[Collected data entries]
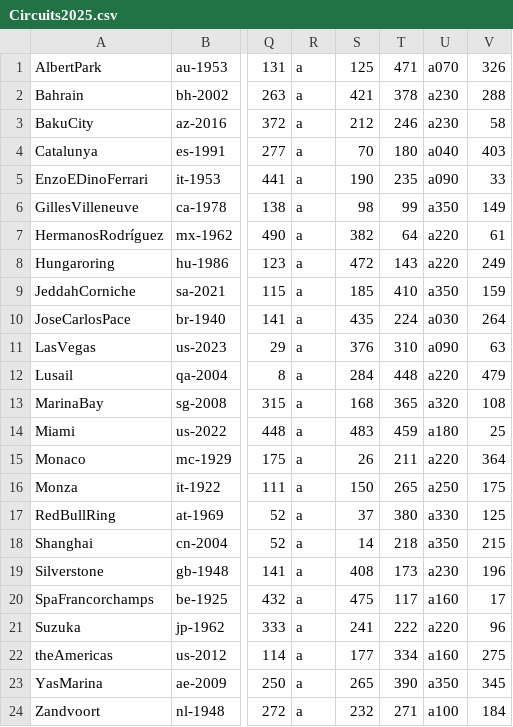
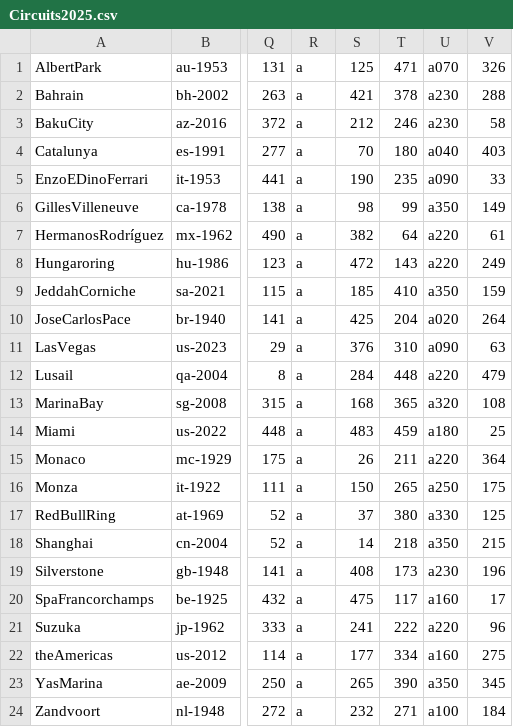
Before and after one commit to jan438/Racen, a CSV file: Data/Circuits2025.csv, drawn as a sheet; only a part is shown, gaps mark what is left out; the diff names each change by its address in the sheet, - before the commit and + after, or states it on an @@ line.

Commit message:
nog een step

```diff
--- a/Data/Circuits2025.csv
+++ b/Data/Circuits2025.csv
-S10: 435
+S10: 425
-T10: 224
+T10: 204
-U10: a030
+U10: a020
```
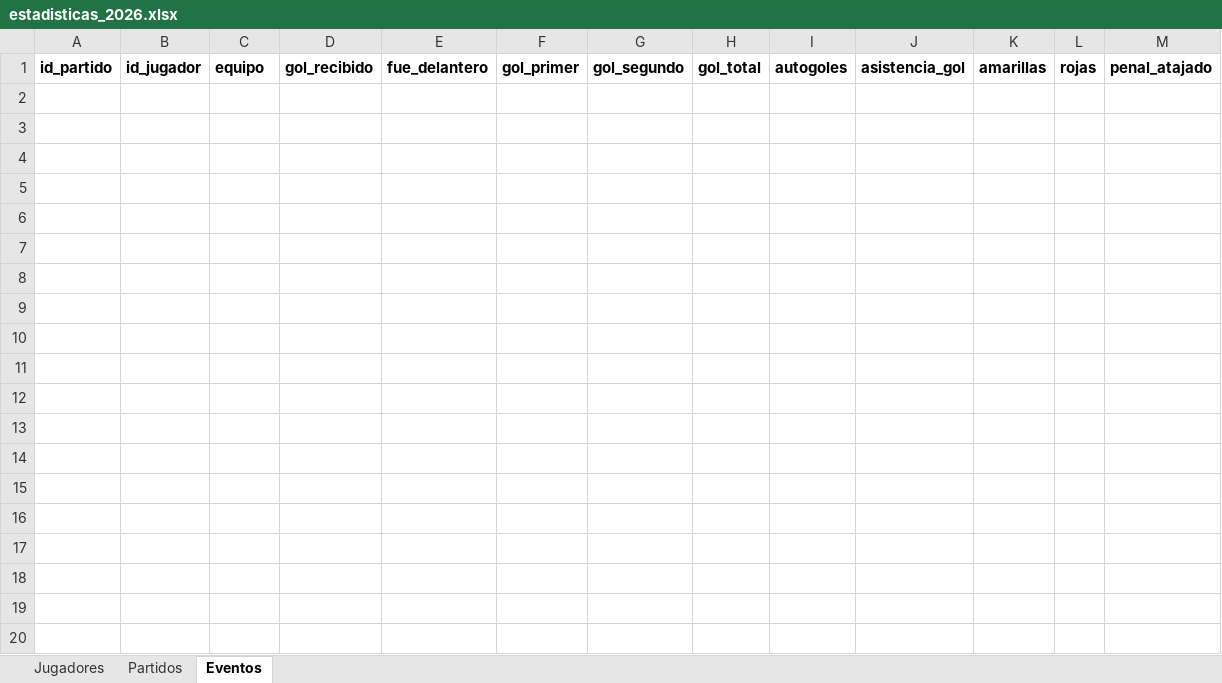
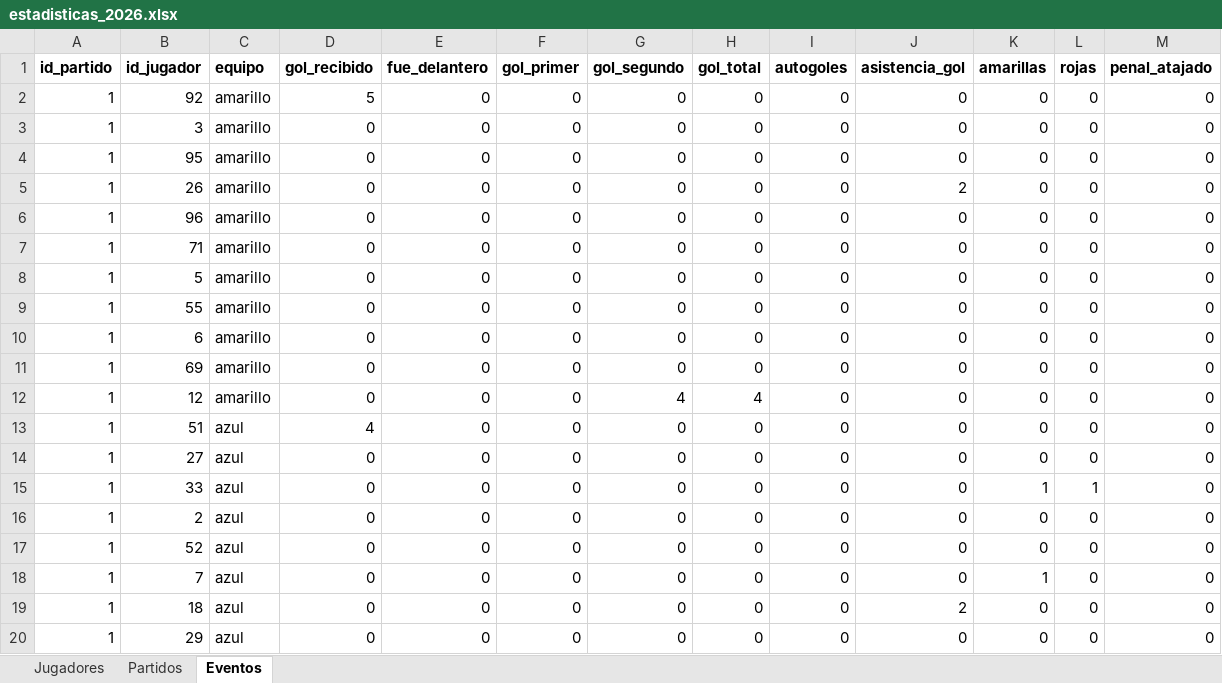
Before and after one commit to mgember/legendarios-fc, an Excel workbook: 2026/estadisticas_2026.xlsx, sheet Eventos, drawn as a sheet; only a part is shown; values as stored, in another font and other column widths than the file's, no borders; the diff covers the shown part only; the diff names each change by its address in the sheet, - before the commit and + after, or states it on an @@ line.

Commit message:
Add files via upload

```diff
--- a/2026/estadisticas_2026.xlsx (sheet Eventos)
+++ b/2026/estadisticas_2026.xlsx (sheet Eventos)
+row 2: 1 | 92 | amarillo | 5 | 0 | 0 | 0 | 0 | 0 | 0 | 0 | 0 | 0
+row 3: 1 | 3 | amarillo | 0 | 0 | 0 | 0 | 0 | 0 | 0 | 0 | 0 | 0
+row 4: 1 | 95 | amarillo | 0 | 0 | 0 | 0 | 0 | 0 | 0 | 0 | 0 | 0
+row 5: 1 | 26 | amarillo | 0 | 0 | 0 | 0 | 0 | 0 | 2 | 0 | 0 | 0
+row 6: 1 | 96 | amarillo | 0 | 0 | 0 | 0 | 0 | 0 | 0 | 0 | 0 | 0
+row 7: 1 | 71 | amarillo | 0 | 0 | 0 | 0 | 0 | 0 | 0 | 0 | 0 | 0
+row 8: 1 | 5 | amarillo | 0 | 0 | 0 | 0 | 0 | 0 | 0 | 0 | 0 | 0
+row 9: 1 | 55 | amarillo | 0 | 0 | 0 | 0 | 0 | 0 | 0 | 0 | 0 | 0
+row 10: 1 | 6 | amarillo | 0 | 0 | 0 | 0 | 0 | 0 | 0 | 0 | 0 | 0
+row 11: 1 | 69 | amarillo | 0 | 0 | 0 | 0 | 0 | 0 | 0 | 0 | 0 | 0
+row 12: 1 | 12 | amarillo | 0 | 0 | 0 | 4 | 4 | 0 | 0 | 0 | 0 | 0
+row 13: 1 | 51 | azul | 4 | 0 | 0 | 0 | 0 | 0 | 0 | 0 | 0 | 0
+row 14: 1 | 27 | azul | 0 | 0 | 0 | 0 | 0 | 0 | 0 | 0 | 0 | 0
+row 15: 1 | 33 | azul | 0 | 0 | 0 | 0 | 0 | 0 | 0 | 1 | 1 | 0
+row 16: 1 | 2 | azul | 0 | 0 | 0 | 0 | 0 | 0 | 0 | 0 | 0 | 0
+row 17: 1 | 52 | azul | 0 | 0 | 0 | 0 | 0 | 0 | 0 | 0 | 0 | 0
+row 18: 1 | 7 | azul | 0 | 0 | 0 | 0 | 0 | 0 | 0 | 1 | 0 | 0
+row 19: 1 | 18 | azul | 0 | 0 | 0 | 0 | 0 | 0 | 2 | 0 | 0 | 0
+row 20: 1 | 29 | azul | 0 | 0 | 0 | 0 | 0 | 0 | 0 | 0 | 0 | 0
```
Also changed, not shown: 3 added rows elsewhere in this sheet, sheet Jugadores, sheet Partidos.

▶ _WORK INSTRUCTION_:
Write out the records once more, exactly as they stand, with no images.

▶ _RESPONSE_:
Before and after one commit to jan438/Racen, a CSV file: Data/Circuits2025.csv, drawn as a sheet; only a part is shown, gaps mark what is left out; the diff names each change by its address in the sheet, - before the commit and + after, or states it on an @@ line.

Commit message:
nog een step

```diff
--- a/Data/Circuits2025.csv
+++ b/Data/Circuits2025.csv
-S10: 435
+S10: 425
-T10: 224
+T10: 204
-U10: a030
+U10: a020
```
Before and after one commit to mgember/legendarios-fc, an Excel workbook: 2026/estadisticas_2026.xlsx, sheet Eventos, drawn as a sheet; only a part is shown; values as stored, in another font and other column widths than the file's, no borders; the diff covers the shown part only; the diff names each change by its address in the sheet, - before the commit and + after, or states it on an @@ line.

Commit message:
Add files via upload

```diff
--- a/2026/estadisticas_2026.xlsx (sheet Eventos)
+++ b/2026/estadisticas_2026.xlsx (sheet Eventos)
+row 2: 1 | 92 | amarillo | 5 | 0 | 0 | 0 | 0 | 0 | 0 | 0 | 0 | 0
+row 3: 1 | 3 | amarillo | 0 | 0 | 0 | 0 | 0 | 0 | 0 | 0 | 0 | 0
+row 4: 1 | 95 | amarillo | 0 | 0 | 0 | 0 | 0 | 0 | 0 | 0 | 0 | 0
+row 5: 1 | 26 | amarillo | 0 | 0 | 0 | 0 | 0 | 0 | 2 | 0 | 0 | 0
+row 6: 1 | 96 | amarillo | 0 | 0 | 0 | 0 | 0 | 0 | 0 | 0 | 0 | 0
+row 7: 1 | 71 | amarillo | 0 | 0 | 0 | 0 | 0 | 0 | 0 | 0 | 0 | 0
+row 8: 1 | 5 | amarillo | 0 | 0 | 0 | 0 | 0 | 0 | 0 | 0 | 0 | 0
+row 9: 1 | 55 | amarillo | 0 | 0 | 0 | 0 | 0 | 0 | 0 | 0 | 0 | 0
+row 10: 1 | 6 | amarillo | 0 | 0 | 0 | 0 | 0 | 0 | 0 | 0 | 0 | 0
+row 11: 1 | 69 | amarillo | 0 | 0 | 0 | 0 | 0 | 0 | 0 | 0 | 0 | 0
+row 12: 1 | 12 | amarillo | 0 | 0 | 0 | 4 | 4 | 0 | 0 | 0 | 0 | 0
+row 13: 1 | 51 | azul | 4 | 0 | 0 | 0 | 0 | 0 | 0 | 0 | 0 | 0
+row 14: 1 | 27 | azul | 0 | 0 | 0 | 0 | 0 | 0 | 0 | 0 | 0 | 0
+row 15: 1 | 33 | azul | 0 | 0 | 0 | 0 | 0 | 0 | 0 | 1 | 1 | 0
+row 16: 1 | 2 | azul | 0 | 0 | 0 | 0 | 0 | 0 | 0 | 0 | 0 | 0
+row 17: 1 | 52 | azul | 0 | 0 | 0 | 0 | 0 | 0 | 0 | 0 | 0 | 0
+row 18: 1 | 7 | azul | 0 | 0 | 0 | 0 | 0 | 0 | 0 | 1 | 0 | 0
+row 19: 1 | 18 | azul | 0 | 0 | 0 | 0 | 0 | 0 | 2 | 0 | 0 | 0
+row 20: 1 | 29 | azul | 0 | 0 | 0 | 0 | 0 | 0 | 0 | 0 | 0 | 0
```
Also changed, not shown: 3 added rows elsewhere in this sheet, sheet Jugadores, sheet Partidos.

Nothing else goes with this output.